Source data:
+++++

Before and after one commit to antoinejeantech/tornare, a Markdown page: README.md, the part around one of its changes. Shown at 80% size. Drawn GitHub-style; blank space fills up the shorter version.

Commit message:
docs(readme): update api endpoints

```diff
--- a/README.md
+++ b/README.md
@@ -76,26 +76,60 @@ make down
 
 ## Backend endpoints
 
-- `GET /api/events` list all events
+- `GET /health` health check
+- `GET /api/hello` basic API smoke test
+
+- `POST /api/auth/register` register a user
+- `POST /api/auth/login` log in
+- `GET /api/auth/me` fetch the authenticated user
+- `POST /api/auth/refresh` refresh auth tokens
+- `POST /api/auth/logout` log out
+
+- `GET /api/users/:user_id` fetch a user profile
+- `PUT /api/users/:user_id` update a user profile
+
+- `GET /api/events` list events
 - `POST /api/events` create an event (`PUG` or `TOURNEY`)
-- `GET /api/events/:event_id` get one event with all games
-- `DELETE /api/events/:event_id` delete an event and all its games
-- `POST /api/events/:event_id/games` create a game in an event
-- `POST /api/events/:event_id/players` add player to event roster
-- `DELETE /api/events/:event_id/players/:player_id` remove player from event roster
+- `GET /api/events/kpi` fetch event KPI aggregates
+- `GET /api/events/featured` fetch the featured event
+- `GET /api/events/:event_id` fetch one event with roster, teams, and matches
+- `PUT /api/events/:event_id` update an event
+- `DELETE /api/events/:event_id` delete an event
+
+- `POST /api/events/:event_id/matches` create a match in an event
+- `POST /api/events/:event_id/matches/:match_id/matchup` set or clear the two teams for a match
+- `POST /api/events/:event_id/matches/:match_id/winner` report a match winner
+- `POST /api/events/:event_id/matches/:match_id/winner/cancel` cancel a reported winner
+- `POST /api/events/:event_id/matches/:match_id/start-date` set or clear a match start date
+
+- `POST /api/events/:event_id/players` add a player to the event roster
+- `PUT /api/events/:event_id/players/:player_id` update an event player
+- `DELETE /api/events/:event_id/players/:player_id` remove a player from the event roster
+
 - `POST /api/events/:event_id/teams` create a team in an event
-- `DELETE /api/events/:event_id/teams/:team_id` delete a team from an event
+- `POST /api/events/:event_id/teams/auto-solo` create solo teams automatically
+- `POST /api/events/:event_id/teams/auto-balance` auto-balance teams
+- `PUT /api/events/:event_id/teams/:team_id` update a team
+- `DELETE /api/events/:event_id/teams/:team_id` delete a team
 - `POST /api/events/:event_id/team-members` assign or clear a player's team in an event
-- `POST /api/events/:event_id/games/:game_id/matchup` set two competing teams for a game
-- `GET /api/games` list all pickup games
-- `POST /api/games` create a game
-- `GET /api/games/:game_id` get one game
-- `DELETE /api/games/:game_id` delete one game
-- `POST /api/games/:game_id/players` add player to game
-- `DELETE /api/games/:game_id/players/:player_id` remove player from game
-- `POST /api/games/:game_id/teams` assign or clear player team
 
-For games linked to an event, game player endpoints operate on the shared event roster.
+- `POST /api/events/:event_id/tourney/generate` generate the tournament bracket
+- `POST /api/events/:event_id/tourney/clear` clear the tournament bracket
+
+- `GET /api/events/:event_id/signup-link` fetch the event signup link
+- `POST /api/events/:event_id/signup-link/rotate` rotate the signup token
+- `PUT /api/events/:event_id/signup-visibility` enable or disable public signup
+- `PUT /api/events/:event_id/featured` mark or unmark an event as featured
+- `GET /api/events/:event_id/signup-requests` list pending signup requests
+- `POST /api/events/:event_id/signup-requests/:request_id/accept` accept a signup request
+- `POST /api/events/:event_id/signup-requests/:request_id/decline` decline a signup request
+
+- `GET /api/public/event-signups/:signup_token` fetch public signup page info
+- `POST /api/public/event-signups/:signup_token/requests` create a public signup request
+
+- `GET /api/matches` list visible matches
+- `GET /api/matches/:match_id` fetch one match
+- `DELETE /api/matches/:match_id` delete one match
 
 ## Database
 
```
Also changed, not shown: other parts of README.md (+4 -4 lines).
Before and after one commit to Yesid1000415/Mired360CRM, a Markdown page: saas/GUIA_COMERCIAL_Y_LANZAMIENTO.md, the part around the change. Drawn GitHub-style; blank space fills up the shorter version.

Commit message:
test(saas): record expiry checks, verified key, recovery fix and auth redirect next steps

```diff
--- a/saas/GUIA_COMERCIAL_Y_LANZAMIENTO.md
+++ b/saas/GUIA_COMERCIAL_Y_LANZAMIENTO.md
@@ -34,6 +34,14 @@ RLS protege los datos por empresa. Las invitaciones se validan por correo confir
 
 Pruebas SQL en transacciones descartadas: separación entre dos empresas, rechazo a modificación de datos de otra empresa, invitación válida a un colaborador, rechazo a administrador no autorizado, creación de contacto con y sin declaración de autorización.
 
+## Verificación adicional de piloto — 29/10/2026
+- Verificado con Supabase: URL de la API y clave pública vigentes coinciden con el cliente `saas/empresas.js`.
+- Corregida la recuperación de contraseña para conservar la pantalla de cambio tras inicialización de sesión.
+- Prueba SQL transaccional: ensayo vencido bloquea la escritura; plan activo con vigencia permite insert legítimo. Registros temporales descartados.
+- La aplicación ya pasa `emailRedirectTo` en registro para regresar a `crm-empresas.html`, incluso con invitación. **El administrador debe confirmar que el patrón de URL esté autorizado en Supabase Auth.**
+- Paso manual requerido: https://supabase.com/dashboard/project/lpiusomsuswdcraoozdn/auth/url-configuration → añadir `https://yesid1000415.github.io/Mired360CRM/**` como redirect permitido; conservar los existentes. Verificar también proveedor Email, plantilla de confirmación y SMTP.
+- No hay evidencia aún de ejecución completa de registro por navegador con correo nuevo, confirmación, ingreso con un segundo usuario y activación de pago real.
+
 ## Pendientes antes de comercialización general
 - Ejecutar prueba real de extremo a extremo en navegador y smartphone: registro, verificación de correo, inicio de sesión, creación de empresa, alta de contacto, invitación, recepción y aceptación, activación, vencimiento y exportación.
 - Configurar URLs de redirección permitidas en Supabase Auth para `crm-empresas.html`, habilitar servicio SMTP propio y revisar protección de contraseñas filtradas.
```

+++++

Task details: Quote all the records exactly, please, leaving none out.

Exercise solution:
Before and after one commit to antoinejeantech/tornare, a Markdown page: README.md, the part around one of its changes. Shown at 80% size. Drawn GitHub-style; blank space fills up the shorter version.

Commit message:
docs(readme): update api endpoints

```diff
--- a/README.md
+++ b/README.md
@@ -76,26 +76,60 @@ make down
 
 ## Backend endpoints
 
-- `GET /api/events` list all events
+- `GET /health` health check
+- `GET /api/hello` basic API smoke test
+
+- `POST /api/auth/register` register a user
+- `POST /api/auth/login` log in
+- `GET /api/auth/me` fetch the authenticated user
+- `POST /api/auth/refresh` refresh auth tokens
+- `POST /api/auth/logout` log out
+
+- `GET /api/users/:user_id` fetch a user profile
+- `PUT /api/users/:user_id` update a user profile
+
+- `GET /api/events` list events
 - `POST /api/events` create an event (`PUG` or `TOURNEY`)
-- `GET /api/events/:event_id` get one event with all games
-- `DELETE /api/events/:event_id` delete an event and all its games
-- `POST /api/events/:event_id/games` create a game in an event
-- `POST /api/events/:event_id/players` add player to event roster
-- `DELETE /api/events/:event_id/players/:player_id` remove player from event roster
+- `GET /api/events/kpi` fetch event KPI aggregates
+- `GET /api/events/featured` fetch the featured event
+- `GET /api/events/:event_id` fetch one event with roster, teams, and matches
+- `PUT /api/events/:event_id` update an event
+- `DELETE /api/events/:event_id` delete an event
+
+- `POST /api/events/:event_id/matches` create a match in an event
+- `POST /api/events/:event_id/matches/:match_id/matchup` set or clear the two teams for a match
+- `POST /api/events/:event_id/matches/:match_id/winner` report a match winner
+- `POST /api/events/:event_id/matches/:match_id/winner/cancel` cancel a reported winner
+- `POST /api/events/:event_id/matches/:match_id/start-date` set or clear a match start date
+
+- `POST /api/events/:event_id/players` add a player to the event roster
+- `PUT /api/events/:event_id/players/:player_id` update an event player
+- `DELETE /api/events/:event_id/players/:player_id` remove a player from the event roster
+
 - `POST /api/events/:event_id/teams` create a team in an event
-- `DELETE /api/events/:event_id/teams/:team_id` delete a team from an event
+- `POST /api/events/:event_id/teams/auto-solo` create solo teams automatically
+- `POST /api/events/:event_id/teams/auto-balance` auto-balance teams
+- `PUT /api/events/:event_id/teams/:team_id` update a team
+- `DELETE /api/events/:event_id/teams/:team_id` delete a team
 - `POST /api/events/:event_id/team-members` assign or clear a player's team in an event
-- `POST /api/events/:event_id/games/:game_id/matchup` set two competing teams for a game
-- `GET /api/games` list all pickup games
-- `POST /api/games` create a game
-- `GET /api/games/:game_id` get one game
-- `DELETE /api/games/:game_id` delete one game
-- `POST /api/games/:game_id/players` add player to game
-- `DELETE /api/games/:game_id/players/:player_id` remove player from game
-- `POST /api/games/:game_id/teams` assign or clear player team
 
-For games linked to an event, game player endpoints operate on the shared event roster.
+- `POST /api/events/:event_id/tourney/generate` generate the tournament bracket
+- `POST /api/events/:event_id/tourney/clear` clear the tournament bracket
+
+- `GET /api/events/:event_id/signup-link` fetch the event signup link
+- `POST /api/events/:event_id/signup-link/rotate` rotate the signup token
+- `PUT /api/events/:event_id/signup-visibility` enable or disable public signup
+- `PUT /api/events/:event_id/featured` mark or unmark an event as featured
+- `GET /api/events/:event_id/signup-requests` list pending signup requests
+- `POST /api/events/:event_id/signup-requests/:request_id/accept` accept a signup request
+- `POST /api/events/:event_id/signup-requests/:request_id/decline` decline a signup request
+
+- `GET /api/public/event-signups/:signup_token` fetch public signup page info
+- `POST /api/public/event-signups/:signup_token/requests` create a public signup request
+
+- `GET /api/matches` list visible matches
+- `GET /api/matches/:match_id` fetch one match
+- `DELETE /api/matches/:match_id` delete one match
 
 ## Database
 
```
Also changed, not shown: other parts of README.md (+4 -4 lines).
Before and after one commit to Yesid1000415/Mired360CRM, a Markdown page: saas/GUIA_COMERCIAL_Y_LANZAMIENTO.md, the part around the change. Drawn GitHub-style; blank space fills up the shorter version.

Commit message:
test(saas): record expiry checks, verified key, recovery fix and auth redirect next steps

```diff
--- a/saas/GUIA_COMERCIAL_Y_LANZAMIENTO.md
+++ b/saas/GUIA_COMERCIAL_Y_LANZAMIENTO.md
@@ -34,6 +34,14 @@ RLS protege los datos por empresa. Las invitaciones se validan por correo confir
 
 Pruebas SQL en transacciones descartadas: separación entre dos empresas, rechazo a modificación de datos de otra empresa, invitación válida a un colaborador, rechazo a administrador no autorizado, creación de contacto con y sin declaración de autorización.
 
+## Verificación adicional de piloto — 29/10/2026
+- Verificado con Supabase: URL de la API y clave pública vigentes coinciden con el cliente `saas/empresas.js`.
+- Corregida la recuperación de contraseña para conservar la pantalla de cambio tras inicialización de sesión.
+- Prueba SQL transaccional: ensayo vencido bloquea la escritura; plan activo con vigencia permite insert legítimo. Registros temporales descartados.
+- La aplicación ya pasa `emailRedirectTo` en registro para regresar a `crm-empresas.html`, incluso con invitación. **El administrador debe confirmar que el patrón de URL esté autorizado en Supabase Auth.**
+- Paso manual requerido: https://supabase.com/dashboard/project/lpiusomsuswdcraoozdn/auth/url-configuration → añadir `https://yesid1000415.github.io/Mired360CRM/**` como redirect permitido; conservar los existentes. Verificar también proveedor Email, plantilla de confirmación y SMTP.
+- No hay evidencia aún de ejecución completa de registro por navegador con correo nuevo, confirmación, ingreso con un segundo usuario y activación de pago real.
+
 ## Pendientes antes de comercialización general
 - Ejecutar prueba real de extremo a extremo en navegador y smartphone: registro, verificación de correo, inicio de sesión, creación de empresa, alta de contacto, invitación, recepción y aceptación, activación, vencimiento y exportación.
 - Configurar URLs de redirección permitidas en Supabase Auth para `crm-empresas.html`, habilitar servicio SMTP propio y revisar protección de contraseñas filtradas.
```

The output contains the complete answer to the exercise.